Genre: Magical Realism/Mystery
Publication Date: September 23, 2015
Story Perspective: Alternating Third-Person
Themes: Secrets, Suicide, Betrayal, Identity, Family
Anita Naakka jumps in front of a moving train and leaves behind a distraught and lonely daughter. Now, Norma has to carry on the secret of her magical hair on her own.
Unsure as to why her mother committed suicide, Norma begins to sift through Anita’s belongings. When she finds secretive video files, the young woman realizes that her mother’s obsession with Norma’s health was done more than out of love. Though seemingly unreal, her mother was involved in something so secretive, and perhaps illegal, that now Norma’s life is at risk.

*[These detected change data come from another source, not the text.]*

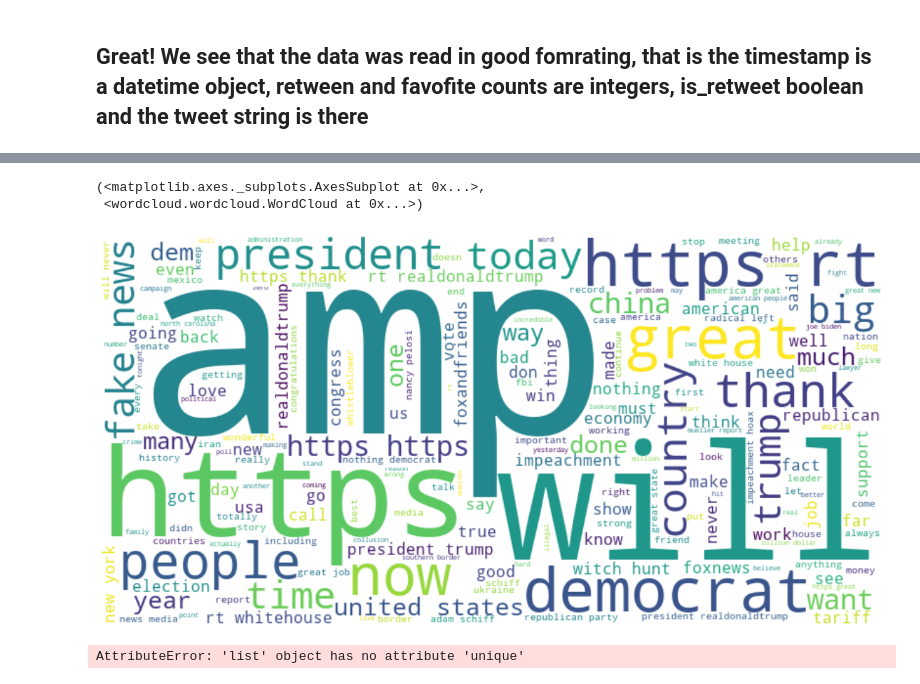
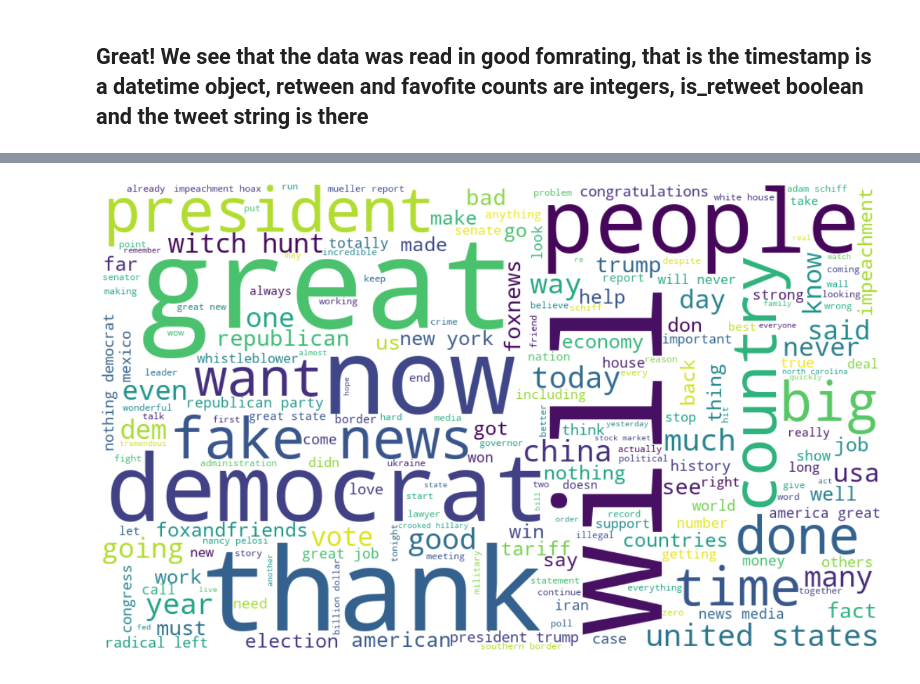
Before and after one commit to emmanuel-garza/presidential-tweets, a Jupyter notebook: exploratory_data_analysis.ipynb, the cells around one changed output, grey strips where cells are left out. Drawn from its saved outputs; the diff is of its cells as text; code cells hidden in the pictures.

```diff
--- a/exploratory_data_analysis.ipynb
+++ b/exploratory_data_analysis.ipynb
@@ -123,5 +132,42 @@ def token_text(text):
+# %%
+def token_text(text):
+    """
+    Tokenize and cleanup text
+    """
+    # Remove hyperlinks
+    text = re.sub("http.*s?", "", text)
+
+    # Remove ampersand (which is in text) and replace it with 'AND'
+    text = re.sub("&.*amp;?", "AND", text)
+
+    # Split into words using NLTK's word tokenizer
+    words = tokenize.word_tokenize(text)
+
+    # Convert to lowercase and remove punctuation signs
+    words = [w.lower() for w in words if w.isalpha()]
+
+    return words
+
+def token_text_caps(text):
+    """
+    Tokenize for ALL CAPS -> Trump tweets
+    """
+    # Remove hyperlinks
+    text = re.sub("http.*s?", "", text)
+
+    # Remove ampersand (which is in text) and replace it with 'AND'
+    text = re.sub("&.*amp;?", "AND", text)
+
+    # Split into words using NLTK's word tokenizer
+    words = tokenize.word_tokenize(text)
+
+    # Convert to lowercase and remove punctuation signs
+    words = [w for w in words if (w.isalpha() and w.isupper())]
+
+    return words
 # %%
 df['words'] = df.text.apply(token_text)
+df['words_caps'] = df.text.apply(token_text_caps)
 # %%
 df.head(n=20)
 # %% [output]
@@ -145,21 +191,15 @@ df.head(n=20)
 # %%
-
 def plot_wordcloud(words, ax=None, title=''):
     """Convenient function to generate and plot wordcloud from list of words"""
     if ax is None: fig, ax = plt.subplots(figsize=(20,15))
     # Generate wordcloud and plot
-    wordcloud = WordCloud(background_color='white', width=800, height=400).generate(' '.join(words))
+    wordcloud = WordCloud(background_color='white', width=1000, height=600).generate(' '.join(words))
     ax.imshow(wordcloud, interpolation='bilinear')
     ax.set_axis_off()
     ax.set_title(title)
     return ax, wordcloud
 # %%
-plot_wordcloud(df[df['is_retweet']==False].words.sum())
+ax, wordcloud = plot_wordcloud(df[df['is_retweet']==False].words.sum())
+plt.savefig('img/trump_tweets.png', bbox_inches='tight')
 # %% [output]
-(<matplotlib.axes._subplots.AxesSubplot at 0x...>,
- <wordcloud.wordcloud.WordCloud at 0x...>)
-[figure, old version]
+[figure, new version]
-# %%
-df.words.sum()
-# %% [output]
-AttributeError: 'list' object has no attribute 'unique'
```
Also changed, not shown: parts of 9 cells of this notebook, 2 other files.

This was another book that I read as a buddy read with two fellow booklovers on OnlineBookClub.org.
Though the premise is intriguing, I’m afraid the presentation was lacking in several areas. I do realize that the original language of Norma is Finnish, not English, so perhaps that contributed to its poor execution. However, I can only review this book in the English translation I read.
Starting with the characters, I found every one of them to be flat and underdeveloped. Most had one personality trait and stuck with it until the end. There was no real growth from anyone, and to be honest, no one was really likable. For me, I need to have at least one likable character in every book I read. Too bad this wasn’t the case here.
With its plot, I really had to push myself to continue. There really was no suspense or intrigue throughout. I was able to identify which scenes I thought were meant to be action-filled, but I felt nothing. As far as the magical realism is concerned, this also was lacking. Yes, the constantly growing hair and its varying abilities is an interesting concept, but it seemed almost secondary to the plot and could’ve been so much more than what it was. Lastly, the ending! The author, throughout, seemed to have wanted to share a message rather than share a story with her audience in regards to the treatment of women. Not only was this poorly done, but the abrupt ending made absolutely no sense with what seemed to have been the author’s message.
Perhaps looking at the writing isn’t fair as this is a translated copy, however, it wasn’t to my liking. There were portions of the story where the reader is following the characters in present-day, then there were video files that spoke about the past. These videos were meant to help Norma piece together what happened to her mother. Unfortunately, a lot of it was added confusion and several one-dimensional character names bounced around.
Overall, Norma was a promising read, but failed in its execution and one that I did not enjoy.
I would not recommend the English translation of this book.
Was this a book of my choosing or one for review?
54 out of 50 books of my choosing for 2018!